The CASTAC Blog, a weekly, collaborative publication of the Committee for the Anthropology of Science, Technology, and Computing at the American Anthropological Association (AAA), seeks two to three new Contributing Editors to join our team in January 2016. Deadline to apply: Dec. 11, 2015 Description Contributing Editors are responsible for 4-5 posts yearly, and both contribute original pieces and solicit posts from scholars and researchers in the field. This is a great opportunity to get involved with CASTAC and the Blog, and with the anthropology of science and technology more generally. Topics of interest could include environmental anthro, energy, medical anthropology, disability, animal studies, user experience, social and mobile media, infrastructure, etc. We are open a wide range of topical interests at the intersection of anthropology and STS, especially those that complement our existing ones. CEs must commit to 4-5 post slots at the beginning of the year, and are responsible for submitting the post for review by the Editor and making any necessary revisions, in conjunction with the author (if the post is not by the CE). CEs also find appropriate images to illustrate posts, secure necessary permissions, and format it according to our style guidelines, as well as promote the weekly posts.
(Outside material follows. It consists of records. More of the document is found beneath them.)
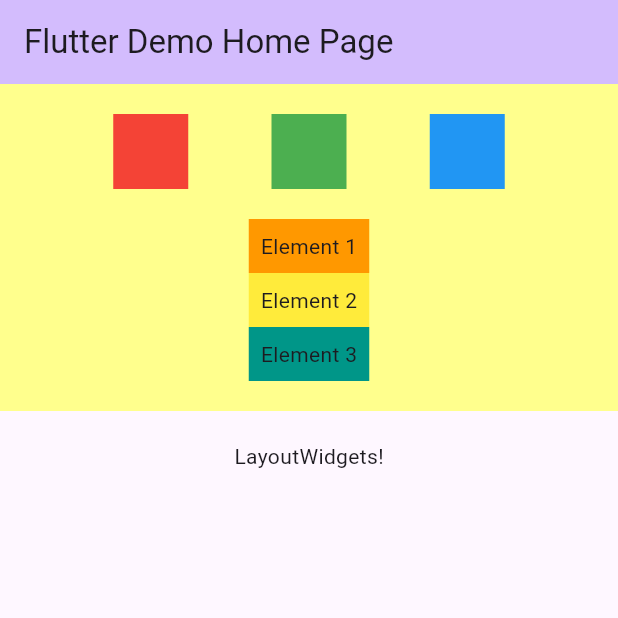
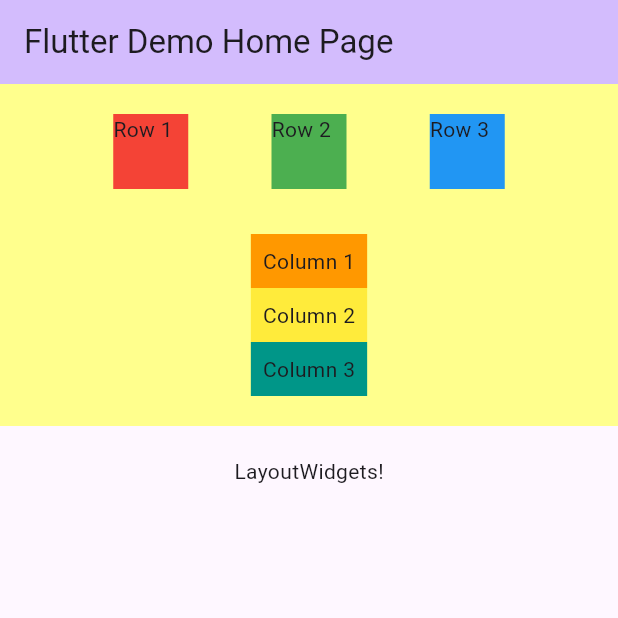
Before and after one commit to joshua-lehmann/Flutter-Layout-Widgets, a Flutter app: the screen it shows after launch, on a phone screen of 412 x 824 dp, the top half of it. Run offline on Flutter 3.47's test engine with Material 2 defaults, Android fonts, the phone set to English and light mode, and no system bars.

Commit message:
Add text to the row example

```diff
--- a/lib/flexbox.dart
+++ b/lib/flexbox.dart
@@ -18,20 +18,23 @@ class FlexBox extends StatelessWidget {
                 width: 50,
                 height: 50,
                 color: Colors.red,
+                child: Text('Row 1'),
               ),
               Container(
                 width: 50,
                 height: 50,
                 color: Colors.green,
+                child: Text('Row 2'),
               ),
               Container(
                 width: 50,
                 height: 50,
                 color: Colors.blue,
+                child: Text('Row 3'),
               ),
             ],
           ),
-          SizedBox(height: 20), // Platz zwischen den Widgets
+          SizedBox(height: 30), // Platz zwischen den Widgets
 
           Column(
             mainAxisAlignment: MainAxisAlignment.center,
@@ -40,17 +43,17 @@ class FlexBox extends StatelessWidget {
               Container(
                 color: Colors.orange,
                 padding: EdgeInsets.all(8),
-                child: Text('Element 1'),
+                child: Text('Column 1'),
               ),
               Container(
                 color: Colors.yellow,
                 padding: EdgeInsets.all(8),
-                child: Text('Element 2'),
+                child: Text('Column 2'),
               ),
               Container(
                 color: Colors.teal,
                 padding: EdgeInsets.all(8),
-                child: Text('Element 3'),
+                child: Text('Column 3'),
               ),
             ],
           ),
```
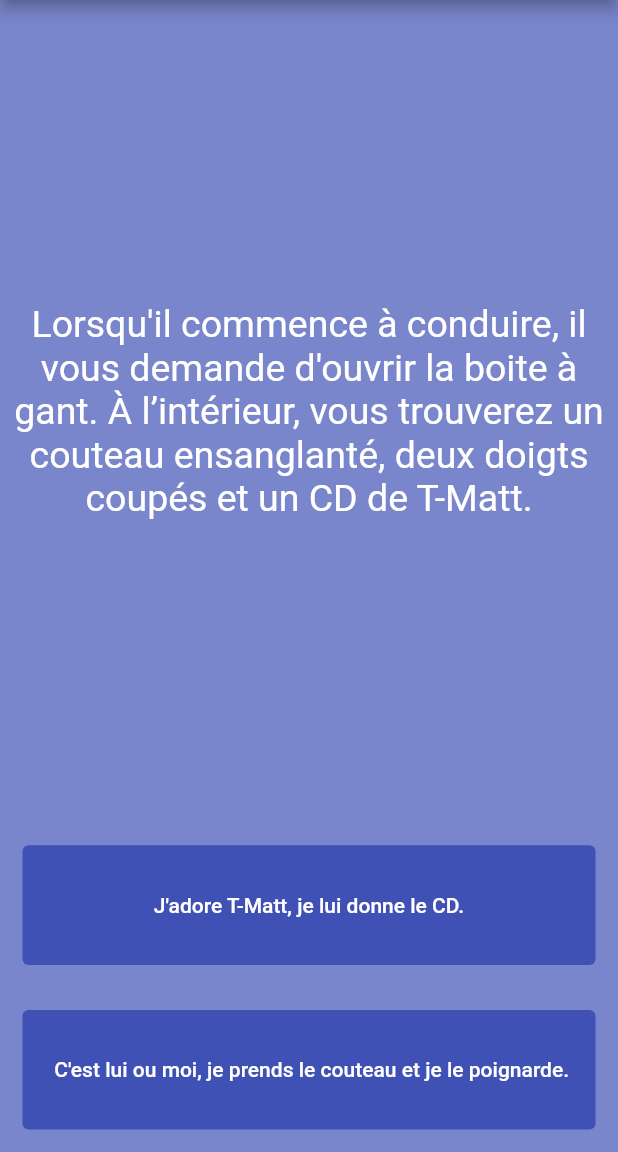
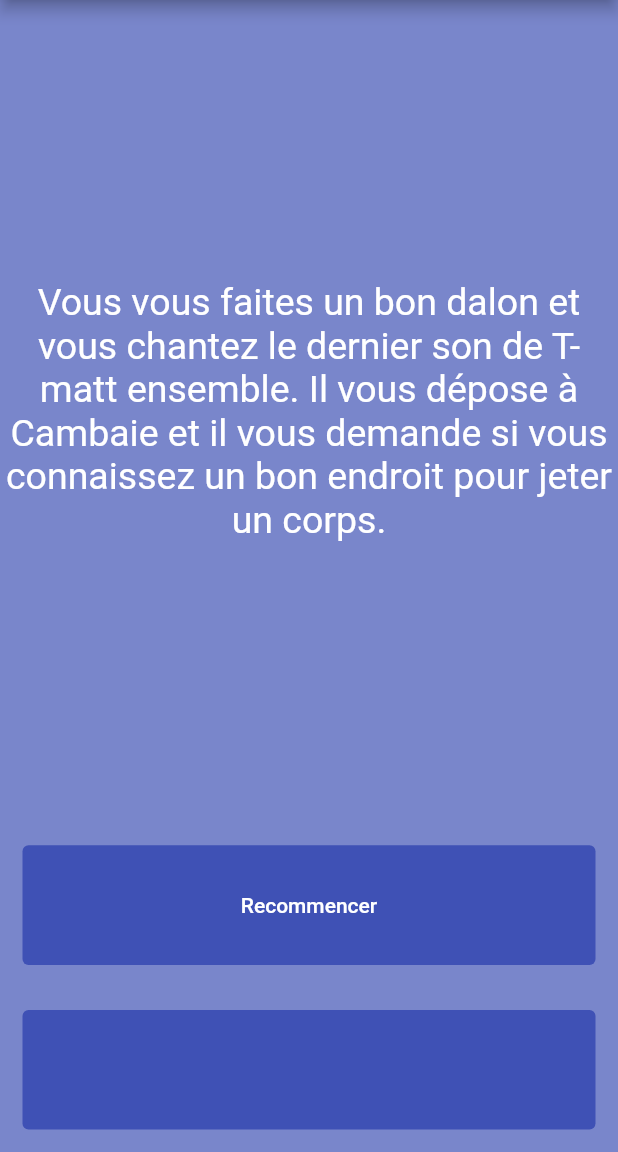
Before and after one commit to Binique/story, a Flutter app: the Story2 screen opened directly, after a tap on "J'adore T-Matt, je lui donne le CD.", on a phone screen of 412 x 824 dp, the part 84-1236 px from its top. Run offline on Flutter 3.47's test engine with Material 2 defaults, Android fonts, the phone set to English and light mode, and no system bars.

```diff
--- a/lib/main.dart
+++ b/lib/main.dart
@@ -174,7 +174,10 @@ class Story2 extends StatelessWidget {
                 child: TextButton(
                   style: TextButton.styleFrom(backgroundColor: Colors.indigo.shade500),
                   onPressed: () {
-
+                    Navigator.push(
+                      context,
+                      MaterialPageRoute(builder: (context) => const Story5()),
+                    );
                   },
                   child:Text("J'adore T-Matt, je lui donne le CD.",
                       style: TextStyle(color: Colors.white,)
@@ -325,3 +328,63 @@ class Story4 extends StatelessWidget {
     );
   }
 }
+class Story5 extends StatelessWidget {
+  const Story5 ({Key? key}) : super(key: key);
+
+  @override
+  Widget build(BuildContext context) {
+    return Scaffold(
+      backgroundColor: Colors.indigo.shade300,
+      appBar: AppBar(
+        backgroundColor: Colors.indigo.shade400,
+        title: Center(
+            child: const Text('Destiny')
+        ),
+      ),
+      body: Center(
+        child:
+        Column(
+          crossAxisAlignment: CrossAxisAlignment.stretch,
+          children: [
+            Expanded(
+              flex: 5,
+              child: Center(
+                child: Text(  "Vous vous faites un bon dalon et vous chantez le dernier son de T-matt ensemble. Il vous dépose à Cambaie et il vous demande si vous connaissez un bon endroit pour jeter un corps.",
+                  style: TextStyle(color: Colors.white,fontSize: 25.0),textAlign: TextAlign.center,
+                ),
+              ),
+            ),
+            Expanded(
+              child:Padding(
+                padding: const EdgeInsets.all(15.0),
+                child: TextButton(
+                  style: TextButton.styleFrom(backgroundColor: Colors.indigo.shade500),
+                  onPressed: () {
+
+                  },
+                  child:Text("Recommencer",
+                      style: TextStyle(color: Colors.white,)
+                  ),
+                ),
+              ),
+            ),
+            Expanded(
+              child:Padding(
+                padding: const EdgeInsets.all(15.0),
+                child: TextButton(
+                  style: TextButton.styleFrom(backgroundColor: Colors.indigo.shade500),
+                  onPressed: () {
+
+                  },
+                  child:Text("",
+                      style: TextStyle(color: Colors.white,)
+                  ),
+                ),
+              ),
+            ),
+          ],
+        ),
+      ),
+    );
+  }
+}
```
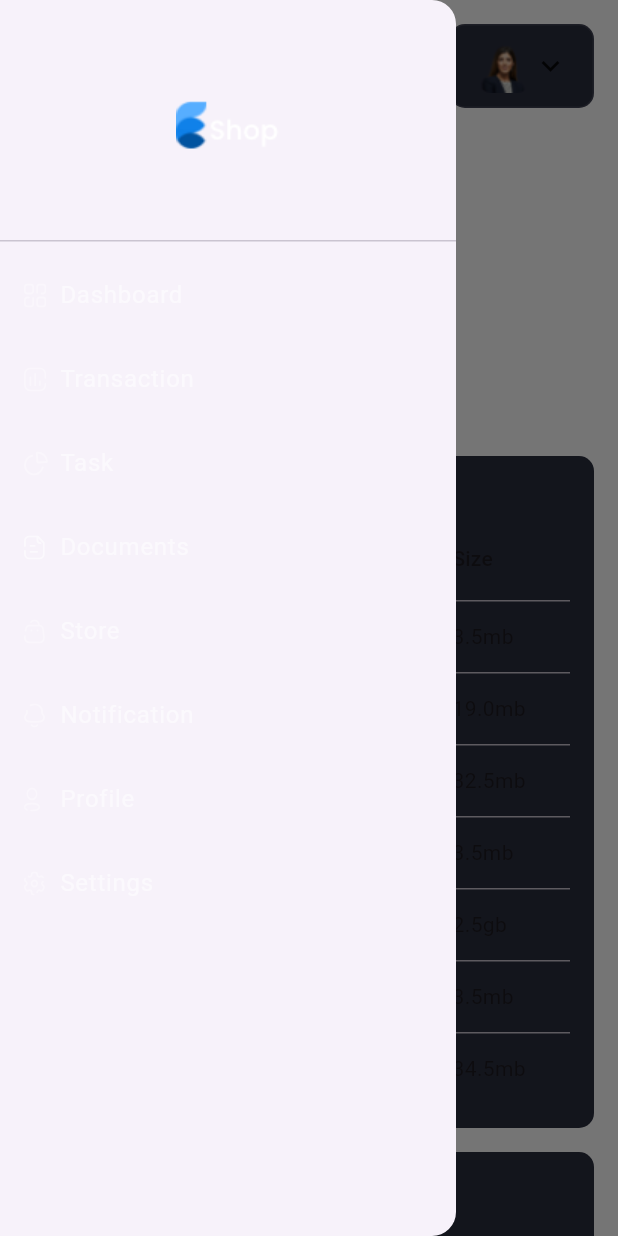
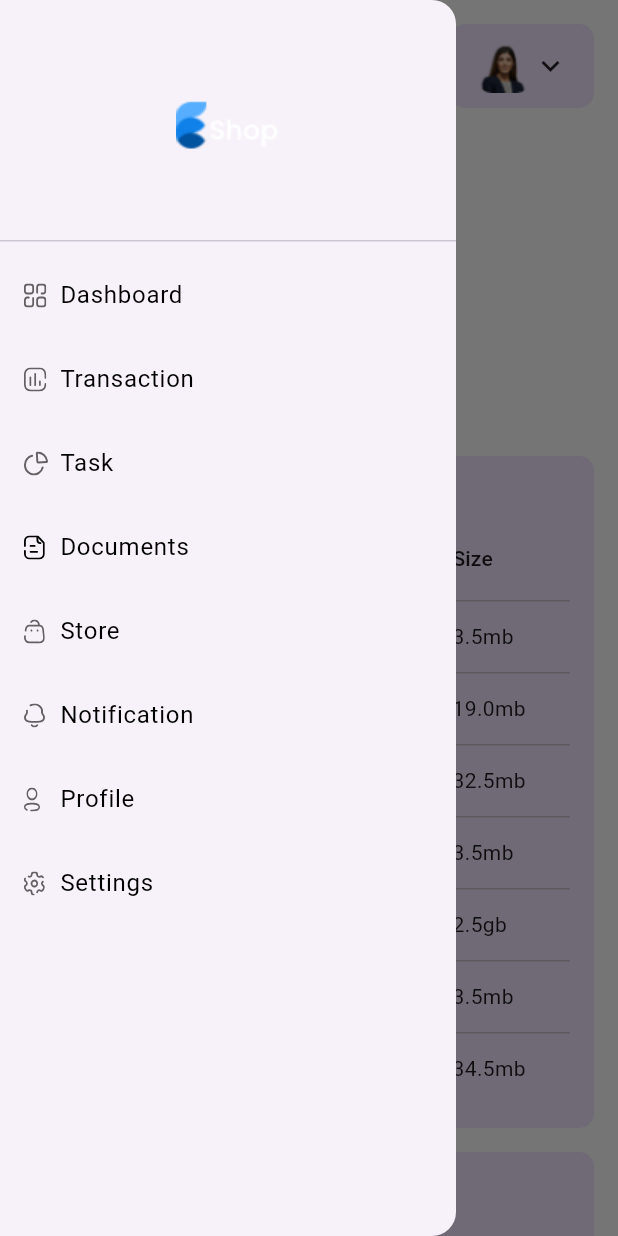
Before and after one commit to GaneshAdimalupu/Lift-Access-Control-Using-Rfid, a Flutter app: the MainScreen screen opened by its route, after a tap on the "menu" icon, on a phone screen of 412 x 824 dp. Run offline on Flutter 3.47's test engine with Material 3 defaults, Android fonts, the light colour scheme and no system bars; drawn by our look-alikes of fl_chart; our stand-ins replace firebase_auth, firebase_core, flutter_svg, fluttertoast, google_sign_in; accounts and stored records are empty.

Commit message:
DashBoard setup

```diff
--- a/lib/Screens/Main Screen/side_menu.dart
+++ b/lib/Screens/Main Screen/side_menu.dart
@@ -79,12 +79,12 @@ class DrawerListTile extends StatelessWidget {
       horizontalTitleGap: 0.0,
       leading: SvgPicture.asset(
         svgSrc,
-        colorFilter: const ColorFilter.mode(Colors.white54, BlendMode.srcIn),
+        colorFilter: const ColorFilter.mode(Color.fromARGB(255, 0, 0, 0), BlendMode.srcIn),
         height: 16,
       ),
       title: Text(
         title,
-        style: const TextStyle(color: Colors.white54),
+        style: const TextStyle(color: Color.fromARGB(255, 0, 0, 0)),
       ),
     );
   }
--- a/lib/constants.dart
+++ b/lib/constants.dart
@@ -7,6 +7,6 @@ const kPrimaryLightColor = Color(0xFFF1E6FF);
 
 const primaryColor = Color(0xFF2697FF);
 const secondaryColor = Color(0xFF2A2D3E);
-const bgColor = Color(0xFF212332);
+const bgColor = Color.fromARGB(255, 34, 36, 53);
 
 const defaultPadding = 16.0;
--- a/lib/dashboard/components/chart.dart
+++ b/lib/dashboard/components/chart.dart
@@ -30,7 +30,7 @@ class Chart extends StatelessWidget {
                 Text(
                   "29.1",
                   style: Theme.of(context).textTheme.headlineMedium!.copyWith(
-                        color: Colors.white,
+                        color: const Color.fromARGB(255, 0, 0, 0),
                         fontWeight: FontWeight.w600,
                         height: 0.5,
                       ),
--- a/lib/dashboard/components/header.dart
+++ b/lib/dashboard/components/header.dart
@@ -48,7 +48,7 @@ class ProfileCard extends StatelessWidget {
         vertical: defaultPadding / 2,
       ),
       decoration: BoxDecoration(
-        color: secondaryColor,
+        color: kPrimaryLightColor,
         borderRadius: const BorderRadius.all(Radius.circular(10)),
         border: Border.all(color: Colors.white10),
       ),
@@ -80,7 +80,7 @@ class SearchField extends StatelessWidget {
     return TextField(
       decoration: InputDecoration(
         hintText: "Search",
-        fillColor: secondaryColor,
+        fillColor: kPrimaryLightColor,
         filled: true,
         border: const OutlineInputBorder(
           borderSide: BorderSide.none,
--- a/lib/dashboard/components/recent_files.dart
+++ b/lib/dashboard/components/recent_files.dart
@@ -14,7 +14,7 @@ class RecentFiles extends StatelessWidget {
     return Container(
       padding: const EdgeInsets.all(defaultPadding),
       decoration: const BoxDecoration(
-        color: secondaryColor,
+        color: kPrimaryLightColor,
         borderRadius: BorderRadius.all(Radius.circular(10)),
       ),
       child: Column(
--- a/lib/dashboard/components/storage_details.dart
+++ b/lib/dashboard/components/storage_details.dart
@@ -14,7 +14,7 @@ class StorageDetails extends StatelessWidget {
     return Container(
       padding: const EdgeInsets.all(defaultPadding),
       decoration: const BoxDecoration(
-        color: secondaryColor,
+        color: kPrimaryLightColor,
         borderRadius: BorderRadius.all(Radius.circular(10)),
       ),
       child: const Column(
--- a/lib/dashboard/components/storage_info_card.dart
+++ b/lib/dashboard/components/storage_info_card.dart
@@ -49,7 +49,7 @@ class StorageInfoCard extends StatelessWidget {
                     style: Theme.of(context)
                         .textTheme
                         .bodySmall!
-                        .copyWith(color: Colors.white70),
+                        .copyWith(color: const Color.fromARGB(255, 0, 0, 0)),
                   ),
                 ],
               ),
```
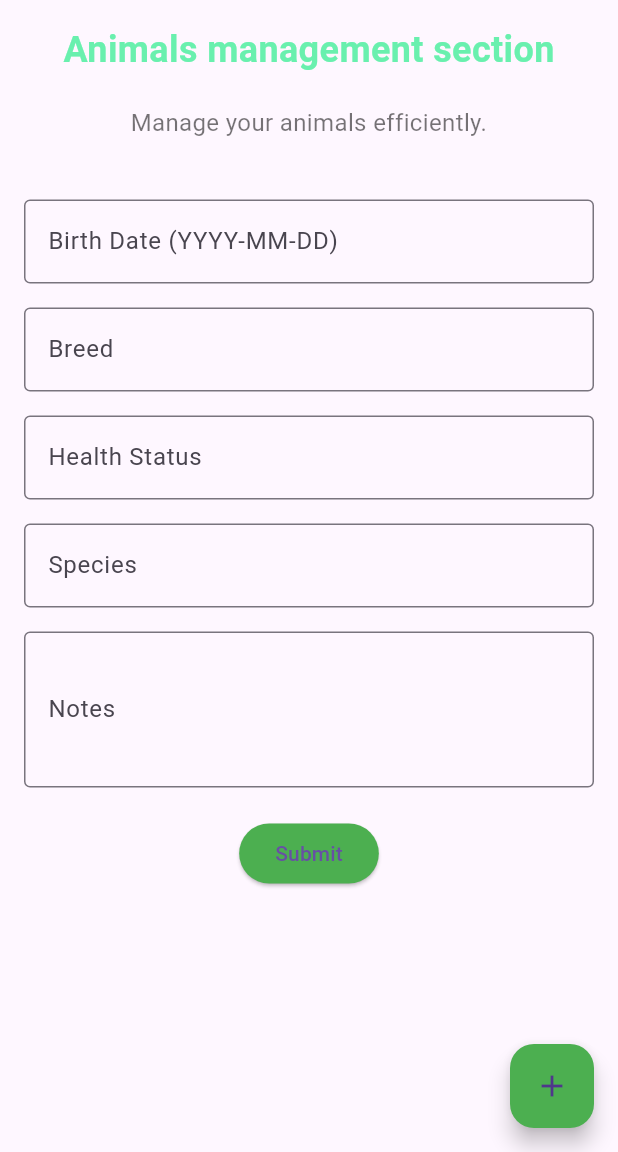
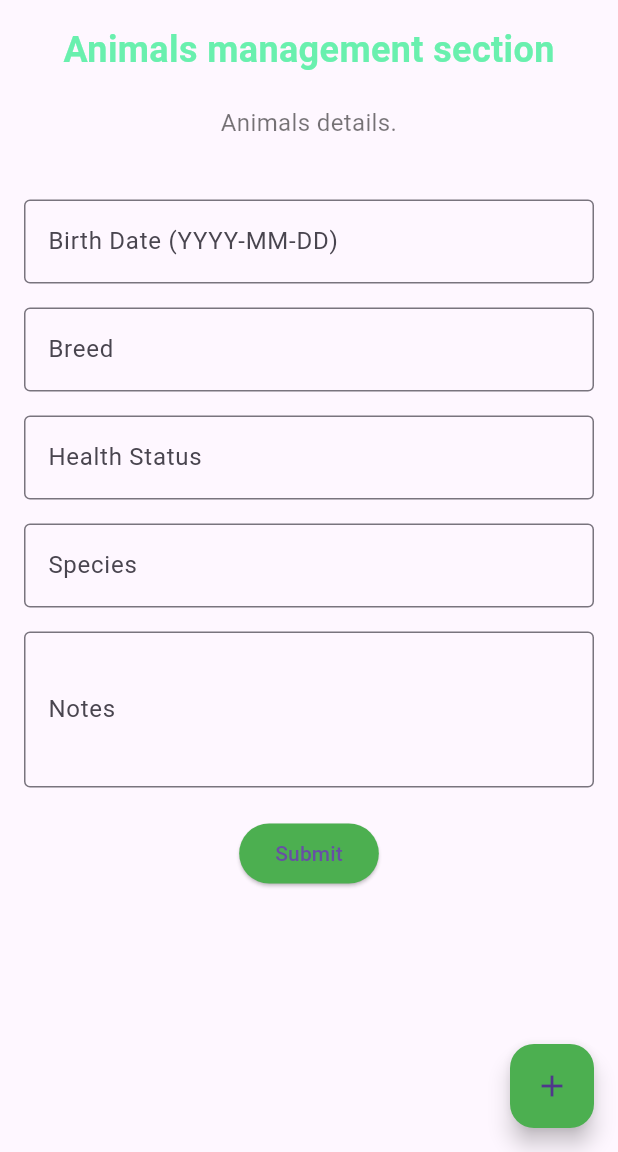
Before and after one commit to FaraiWona/farm-record-management, a Flutter app: the AnimalHomePage screen opened directly, on a phone screen of 412 x 824 dp, the part 84-1236 px from its top. Run offline on Flutter 3.47's test engine with Material 3 defaults, Android fonts, the phone set to English and light mode, and no system bars; our stand-ins replace cloud_firestore, firebase_auth, firebase_core, logger; accounts and stored records are empty.

Commit message:
styling Animal_page

```diff
--- a/farm_record_management/lib/screens/animal_home_page.dart
+++ b/farm_record_management/lib/screens/animal_home_page.dart
@@ -35,7 +35,7 @@ class AnimalHomePage extends StatelessWidget {
               Padding(
                 padding: EdgeInsets.symmetric(horizontal: 20),
                 child: Text(
-                  'Manage your animals efficiently.',
+                  'Animals details.',
                   textAlign: TextAlign.center,
                   style: TextStyle(
                     fontSize: 16,
```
This is a one-year renewable term, and most CEs find they really enjoy it and want to stay on. Qualifications Interest in or familiarity with blogging, CASTAC, anthropology, STS, & computing, especially from a scholarly perspective and strong written communication skills, especially writing about scholarly topics for broader audiences. Knowledge of WordPress or similar platforms is helpful. To apply Please send a CV, a brief (one paragraph) description of research/topical interests and relevant experience, and a few sentences about what kinds of posts you would bring to the Blog to the Editor, Jordan Kraemer (jkraemer @ wesleyan.edu). Deadline: Friday, Dec. 11, 2015, by midnight PST. (read more...)